- Activity
Retype only the stretch of lines that starts with the line containing "CAPABILITY -->|否| PENDING[顯示該項目待開發]" and ends with the last line of the records, both included, exactly.

Before-and-after change data:
=== Begin Enclosure ===

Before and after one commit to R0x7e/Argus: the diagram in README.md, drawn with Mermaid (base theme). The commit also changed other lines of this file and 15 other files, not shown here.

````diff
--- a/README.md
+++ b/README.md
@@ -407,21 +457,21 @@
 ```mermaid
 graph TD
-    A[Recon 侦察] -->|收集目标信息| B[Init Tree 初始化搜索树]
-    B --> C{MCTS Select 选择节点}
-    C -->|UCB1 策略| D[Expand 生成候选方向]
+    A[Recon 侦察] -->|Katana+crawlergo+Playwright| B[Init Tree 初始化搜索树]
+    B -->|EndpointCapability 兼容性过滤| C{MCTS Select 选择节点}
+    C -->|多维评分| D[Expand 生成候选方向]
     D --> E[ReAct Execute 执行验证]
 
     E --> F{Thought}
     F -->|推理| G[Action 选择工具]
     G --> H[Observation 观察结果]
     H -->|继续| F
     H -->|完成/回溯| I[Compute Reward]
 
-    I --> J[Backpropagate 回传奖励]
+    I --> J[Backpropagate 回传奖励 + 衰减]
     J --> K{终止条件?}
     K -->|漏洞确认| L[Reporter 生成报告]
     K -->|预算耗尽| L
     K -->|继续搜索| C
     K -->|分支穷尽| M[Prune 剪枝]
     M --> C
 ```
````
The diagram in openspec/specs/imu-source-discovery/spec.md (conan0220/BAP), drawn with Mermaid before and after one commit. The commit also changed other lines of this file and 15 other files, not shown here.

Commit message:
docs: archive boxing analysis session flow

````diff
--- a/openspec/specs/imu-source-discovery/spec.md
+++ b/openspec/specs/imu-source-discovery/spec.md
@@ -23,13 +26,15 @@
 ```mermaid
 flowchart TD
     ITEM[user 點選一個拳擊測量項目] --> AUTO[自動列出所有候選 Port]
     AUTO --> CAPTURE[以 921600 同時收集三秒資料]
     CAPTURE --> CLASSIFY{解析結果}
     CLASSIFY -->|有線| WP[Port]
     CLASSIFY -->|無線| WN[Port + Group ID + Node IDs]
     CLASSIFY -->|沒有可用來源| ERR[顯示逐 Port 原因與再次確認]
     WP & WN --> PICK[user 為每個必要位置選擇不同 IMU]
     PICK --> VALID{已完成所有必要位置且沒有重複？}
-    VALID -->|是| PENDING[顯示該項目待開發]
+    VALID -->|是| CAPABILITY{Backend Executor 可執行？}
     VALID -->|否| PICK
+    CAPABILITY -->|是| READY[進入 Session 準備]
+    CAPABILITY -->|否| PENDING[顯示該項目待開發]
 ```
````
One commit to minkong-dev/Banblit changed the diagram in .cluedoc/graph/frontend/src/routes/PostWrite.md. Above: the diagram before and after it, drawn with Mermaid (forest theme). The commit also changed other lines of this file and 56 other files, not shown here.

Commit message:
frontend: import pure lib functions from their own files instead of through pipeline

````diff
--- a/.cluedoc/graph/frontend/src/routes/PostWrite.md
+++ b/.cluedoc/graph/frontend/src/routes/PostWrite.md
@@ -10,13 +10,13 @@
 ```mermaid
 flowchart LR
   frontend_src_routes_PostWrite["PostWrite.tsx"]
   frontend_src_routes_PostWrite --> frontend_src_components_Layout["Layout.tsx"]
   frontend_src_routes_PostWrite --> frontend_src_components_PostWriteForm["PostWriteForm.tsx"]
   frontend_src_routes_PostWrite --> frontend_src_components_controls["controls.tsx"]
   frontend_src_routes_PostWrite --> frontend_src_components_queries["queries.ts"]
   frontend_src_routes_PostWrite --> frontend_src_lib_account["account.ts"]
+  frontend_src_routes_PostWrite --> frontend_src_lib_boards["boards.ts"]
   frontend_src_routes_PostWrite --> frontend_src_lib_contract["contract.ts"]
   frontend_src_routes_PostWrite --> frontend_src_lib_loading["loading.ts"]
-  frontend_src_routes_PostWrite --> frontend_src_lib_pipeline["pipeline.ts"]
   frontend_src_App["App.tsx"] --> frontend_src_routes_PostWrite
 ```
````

=== End Enclosure ===

- Reply
+    CAPABILITY -->|否| PENDING[顯示該項目待開發]
 ```
````
One commit to minkong-dev/Banblit changed the diagram in .cluedoc/graph/frontend/src/routes/PostWrite.md. Above: the diagram before and after it, drawn with Mermaid (forest theme). The commit also changed other lines of this file and 56 other files, not shown here.

Commit message:
frontend: import pure lib functions from their own files instead of through pipeline

````diff
--- a/.cluedoc/graph/frontend/src/routes/PostWrite.md
+++ b/.cluedoc/graph/frontend/src/routes/PostWrite.md
@@ -10,13 +10,13 @@
 ```mermaid
 flowchart LR
   frontend_src_routes_PostWrite["PostWrite.tsx"]
   frontend_src_routes_PostWrite --> frontend_src_components_Layout["Layout.tsx"]
   frontend_src_routes_PostWrite --> frontend_src_components_PostWriteForm["PostWriteForm.tsx"]
   frontend_src_routes_PostWrite --> frontend_src_components_controls["controls.tsx"]
   frontend_src_routes_PostWrite --> frontend_src_components_queries["queries.ts"]
   frontend_src_routes_PostWrite --> frontend_src_lib_account["account.ts"]
+  frontend_src_routes_PostWrite --> frontend_src_lib_boards["boards.ts"]
   frontend_src_routes_PostWrite --> frontend_src_lib_contract["contract.ts"]
   frontend_src_routes_PostWrite --> frontend_src_lib_loading["loading.ts"]
-  frontend_src_routes_PostWrite --> frontend_src_lib_pipeline["pipeline.ts"]
   frontend_src_App["App.tsx"] --> frontend_src_routes_PostWrite
 ```
````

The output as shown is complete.